— About this task —
Only those lines in the data below from the line containing "den Bezirk, Sc" through the line containing "Ebene und Rechte", both included, should be restated word for word.

------ Exercise inputs ------

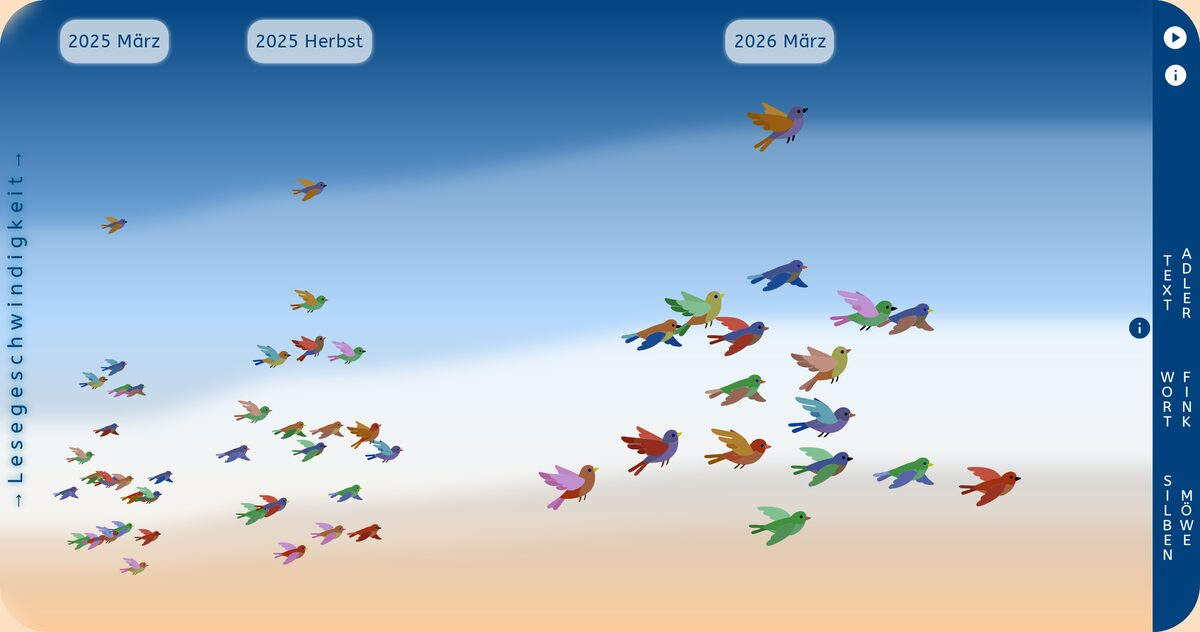
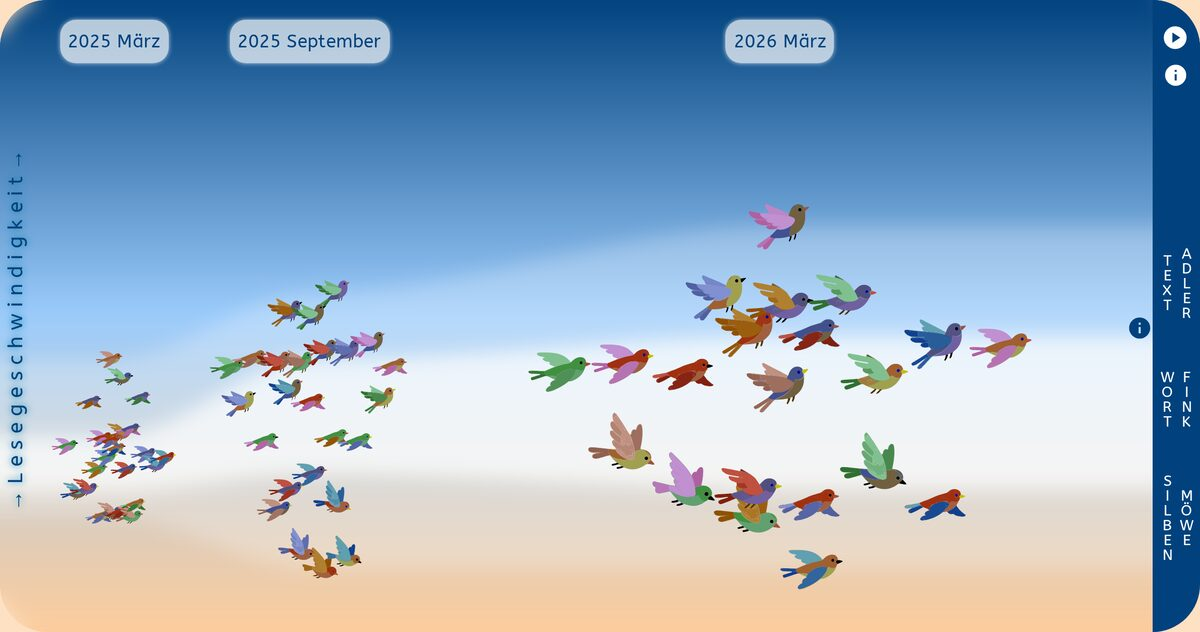
fix(katalog): Messwiederholung nach dem Umzug auf GitHub Pages nachziehen
Folgt auf #60 und #61: Die Adressen waren dort schon umgestellt, Bilder und
Texte stammten aber noch vom alten Server.

- Hinweis „KT-internes Hosting in Bearbeitung“ entfernt
- Originale der sieben Messwiederholungs-Bausteine und das Kartenbild aus
  der neuen Demo neu aufgenommen
- Alt-Texte an die neuen Demodaten angepasst (September statt Herbst,
  Abdul Rahman statt Adrian, zwei Messzeitpunkte in der Schüler:innensicht)
- Bausteine-Dokument neu erzeugt

Changed region(s): [[0.0, 0.1503, 0.9867, 0.932], [0.185, 0.0301, 0.3392, 0.1203]]

diff --git a/apps/shared/originale.js b/apps/shared/originale.js
@@ -4,7 +4,7 @@
 // Konsortiums, aus denen er stammt. Der erste Eintrag ist das Original, die
 // übrigen zeigen dieselbe Komponente bei einer anderen Einrichtung.
 
-export const ORIGINALE_STAND = '2026-10-14';
+export const ORIGINALE_STAND = '2026-11-05';
 
 export const ORIGINALE = {
   "abweichung-je-lerngruppe": [
@@ -330,8 +330,8 @@ export const ORIGINALE = {
       "breite": 1200,
       "hoehe": 632,
       "alt": {
-        "de": "Lehrkraftansicht der Messwiederholung: alle Schüler:innen als Vögel über drei Messzeitpunkte (März 2025, Herbst 2025, März 2026), Kompetenzstufen als Zonen Silben/Möwe, Wort/Fink, Text/Adler",
-        "en": "Teacher view of the repeated measurement: every student as a bird across three measurement points (March 2025, autumn 2025, March 2026), competence levels as zones syllables/gull, word/finch, text/eagle"
+        "de": "Lehrkraftansicht der Messwiederholung: alle Schüler:innen als Vögel über drei Messzeitpunkte (März 2025, September 2025, März 2026), Kompetenzstufen als Zonen Silben/Möwe, Wort/Fink, Text/Adler",
+        "en": "Teacher view of the repeated measurement: every student as a bird across three measurement points (March 2025, September 2025, March 2026), competence levels as zones syllables/gull, word/finch, text/eagle"
       }
     }
   ],
@@ -458,8 +458,8 @@ export const ORIGINALE = {
       "breite": 1200,
       "hoehe": 681,
       "alt": {
-        "de": "Schüler:innensicht derselben Daten: „Adrian – hier ist dein Testergebnis“ mit eigenem Vogel und Flugbahn über drei Messzeitpunkte",
-        "en": "Student view of the same data: “Adrian – here is your test result” with his own bird and flight path across three measurement points"
+        "de": "Schüler:innensicht derselben Daten: „Abdul Rahman – hier ist dein Testergebnis“ mit eigenem Vogel und Flugbahn über zwei Messzeitpunkte",
+        "en": "Student view of the same data: “Abdul Rahman – here is your test result” with their own bird and flight path across two measurement points"
       }
     }
   ],
@@ -573,7 +573,7 @@ export const ORIGINALE = {
       "breite": 1200,
       "hoehe": 632,
       "alt": {
-        "de": "Lernverlauf einer Schülerin über drei Messzeitpunkte als Linie durch die Vogelschar, die übrigen Schüler:innen blass im Hintergrund",
+        "de": "Lernverlauf eines einzelnen Kindes über drei Messzeitpunkte als Linie durch die Vogelschar, die übrigen Schüler:innen blass im Hintergrund",
         "en": "Learning trajectory of one student across three measurement points as a line through the flock, the other students faded in the background"
       }
     },

diff --git a/apps/shared/konsortium.js b/apps/shared/konsortium.js
@@ -135,8 +135,8 @@ export const RUECKMELDUNGEN = [
     code: 'https://github.com/kompetenztestde/report-messwiederholung',
     doku: null,
     hinweis: {
-      de: 'KT-internes Hosting in Bearbeitung. Entstanden in Zusammenarbeit mit TBA II.',
-      en: 'KT-internal hosting in progress. Built in cooperation with TBA II.',
+      de: 'Entstanden in Zusammenarbeit mit TBA II.',
+      en: 'Built in cooperation with TBA II.',
     },
     technik: {
       de: 'Frontend Vue 3 mit der Komponentenbibliothek Quasar, Backend Django. Entwicklung: netzkolchose.de UG (Jena).',

diff --git a/apps/portal/dokumentation/bausteine-der-rueckmeldungen.md b/apps/portal/dokumentation/bausteine-der-rueckmeldungen.md
@@ -48,7 +48,7 @@ Dieses Dokument wird aus `apps/shared/konsortium.js` erzeugt
 
 Was an diesen Verweisen vorläufig ist:
 
-- **Messwiederholung Deutsch, Klasse 3** (kompetenztest.de (FSU Jena)): KT-internes Hosting in Bearbeitung. Entstanden in Zusammenarbeit mit TBA II.
+- **Messwiederholung Deutsch, Klasse 3** (kompetenztest.de (FSU Jena)): Entstanden in Zusammenarbeit mit TBA II.
 - **Kompetenzstand Mathematik: Klassenbericht, Klasse 8** (kompetenztest.de (FSU Jena)): Nach dem Sachbericht veröffentlicht (08.10.2026) und mit der Erhebung vom 14.10.2026 aufgenommen. In der Demo „Demo-Zugang: Ja“ wählen und anmelden.
 - **Klassenrückmeldung** (indibit): Die Komponentenbibliothek ist als tba3-elements veröffentlicht. Lizenz: MIT.
 - **Schulaufsichtsrückmeldung** (indibit): Das Land Hessen setzt für seine Rückmeldungen an die Schulaufsicht auf diesem Entwicklungsstand auf.
@@ -112,7 +112,7 @@ Mehrere Erhebungen als Linie, mit Band und Vergleichslinie. Der einzige Baustein
 
 *Daten:* Mehrere Erhebungen derselben Gruppe · *Bibliothek:* `<tba3-lernstands-verlauf>` · *Genannt von:* kompetenztest.de (FSU Jena), ISQ Berlin, zepf (RPTU)
 
-![Lernverlauf einer Schülerin über drei Messzeitpunkte als Linie durch die Vogelschar, die übrigen Schüler:innen blass im Hintergrund](/beispiele/bilder/originale/verlauf-ueber-messzeitpunkte.jpg "Original: kompetenztest.de (FSU Jena), Messwiederholung Deutsch, Klasse 3")
+![Lernverlauf eines einzelnen Kindes über drei Messzeitpunkte als Linie durch die Vogelschar, die übrigen Schüler:innen blass im Hintergrund](/beispiele/bilder/originale/verlauf-ueber-messzeitpunkte.jpg "Original: kompetenztest.de (FSU Jena), Messwiederholung Deutsch, Klasse 3")
 
 ![Nachbau als <tba3-lernstands-verlauf>](/dokumentation/bilder/baustein-lernstands-verlauf-de.png "Nachbau: <tba3-lernstands-verlauf>, mit Beispieldaten")
 
@@ -238,7 +238,7 @@ Jede Schüler:in als eigene Figur auf einer Fläche aus Messzeitpunkt und Fähig
 
 *Daten:* Mehrere Erhebungen je Schüler:in · *Bibliothek:* `<tba3-lernverlauf-figuren>` · *Gefunden bei:* kompetenztest.de (FSU Jena)
 
-![Lehrkraftansicht der Messwiederholung: alle Schüler:innen als Vögel über drei Messzeitpunkte (März 2025, Herbst 2025, März 2026), Kompetenzstufen als Zonen Silben/Möwe, Wort/Fink, Text/Adler](/beispiele/bilder/originale/lernverlauf-figuren.jpg "Original: kompetenztest.de (FSU Jena), Messwiederholung Deutsch, Klasse 3")
+![Lehrkraftansicht der Messwiederholung: alle Schüler:innen als Vögel über drei Messzeitpunkte (März 2025, September 2025, März 2026), Kompetenzstufen als Zonen Silben/Möwe, Wort/Fink, Text/Adler](/beispiele/bilder/originale/lernverlauf-figuren.jpg "Original: kompetenztest.de (FSU Jena), Messwiederholung Deutsch, Klasse 3")
 
 ![Nachbau als <tba3-lernverlauf-figuren>](/dokumentation/bilder/baustein-lernverlauf-figuren-de.png "Nachbau: <tba3-lernverlauf-figuren>, mit Beispieldaten")
 
@@ -380,7 +380,7 @@ Kaskadierende Sichten auf dieselbe Datenlage: Schulaufsicht sieht den Bezirk, Sc
 
 *Daten:* Ebene und Rechte der angemeldeten Person · *Bibliothek:* noch keiner · *Genannt von:* kompetenztest.de (FSU Jena), ISQ Berlin
 
-![Schüler:innensicht derselben Daten: „Adrian – hier ist dein Testergebnis“ mit eigenem Vogel und Flugbahn über drei Messzeitpunkte](/beispiele/bilder/originale/rollensichten.jpg "Original: kompetenztest.de (FSU Jena), Messwiederholung Deutsch, Klasse 3")
+![Schüler:innensicht derselben Daten: „Abdul Rahman – hier ist dein Testergebnis“ mit eigenem Vogel und Flugbahn über zwei Messzeitpunkte](/beispiele/bilder/originale/rollensichten.jpg "Original: kompetenztest.de (FSU Jena), Messwiederholung Deutsch, Klasse 3")
 
 ### Filterleiste
 

diff --git a/apps/portal/dokumentation/bausteine-der-rueckmeldungen.en.md b/apps/portal/dokumentation/bausteine-der-rueckmeldungen.en.md
@@ -48,7 +48,7 @@ This document is generated from `apps/shared/konsortium.js`
 
 What is provisional about these links:
 
-- **Repeated measurement, German, grade 3** (kompetenztest.de (FSU Jena)): KT-internal hosting in progress. Built in cooperation with TBA II.
+- **Repeated measurement, German, grade 3** (kompetenztest.de (FSU Jena)): Built in cooperation with TBA II.
 - **Competence status, mathematics: class report, grade 8** (kompetenztest.de (FSU Jena)): Published after the progress report (8 Oct 2026) and added with the survey of 14 Oct 2026. In the demo, choose “Demo-Zugang: Ja” and sign in.
 - **Class report** (indibit): The component library is published as tba3-elements. Licence: MIT.
 - **School supervision report** (indibit): The state of Hesse is building its own school supervision reports on this development status.
@@ -238,7 +238,7 @@ Every student as their own figure on a plane of measurement point and ability, t
 
 *Data:* Several measurements per student · *Library:* `<tba3-lernverlauf-figuren>` · *Found at:* kompetenztest.de (FSU Jena)
 
-![Teacher view of the repeated measurement: every student as a bird across three measurement points (March 2025, autumn 2025, March 2026), competence levels as zones syllables/gull, word/finch, text/eagle](/beispiele/bilder/originale/lernverlauf-figuren.jpg "Original: kompetenztest.de (FSU Jena), Repeated measurement, German, grade 3")
+![Teacher view of the repeated measurement: every student as a bird across three measurement points (March 2025, September 2025, March 2026), competence levels as zones syllables/gull, word/finch, text/eagle](/beispiele/bilder/originale/lernverlauf-figuren.jpg "Original: kompetenztest.de (FSU Jena), Repeated measurement, German, grade 3")
 
 ![Rebuilt as <tba3-lernverlauf-figuren>](/dokumentation/bilder/baustein-lernverlauf-figuren-en.png "Rebuild: <tba3-lernverlauf-figuren>, with sample data")
 
@@ -380,7 +380,7 @@ Cascading views of the same data: supervision sees the district, leadership the 
 
 *Data:* The level and permissions of the signed-in person · *Library:* none yet · *Named by:* kompetenztest.de (FSU Jena), ISQ Berlin
 
-![Student view of the same data: “Adrian – here is your test result” with his own bird and flight path across three measurement points](/beispiele/bilder/originale/rollensichten.jpg "Original: kompetenztest.de (FSU Jena), Repeated measurement, German, grade 3")
+![Student view of the same data: “Abdul Rahman – here is your test result” with their own bird and flight path across two measurement points](/beispiele/bilder/originale/rollensichten.jpg "Original: kompetenztest.de (FSU Jena), Repeated measurement, German, grade 3")
 
 ### Filter bar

------

— Finished exercise —
@@ -380,7 +380,7 @@ Kaskadierende Sichten auf dieselbe Datenlage: Schulaufsicht sieht den Bezirk, Sc
 
 *Daten:* Ebene und Rechte der angemeldeten Person · *Bibliothek:* noch keiner · *Genannt von:* kompetenztest.de (FSU Jena), ISQ Berlin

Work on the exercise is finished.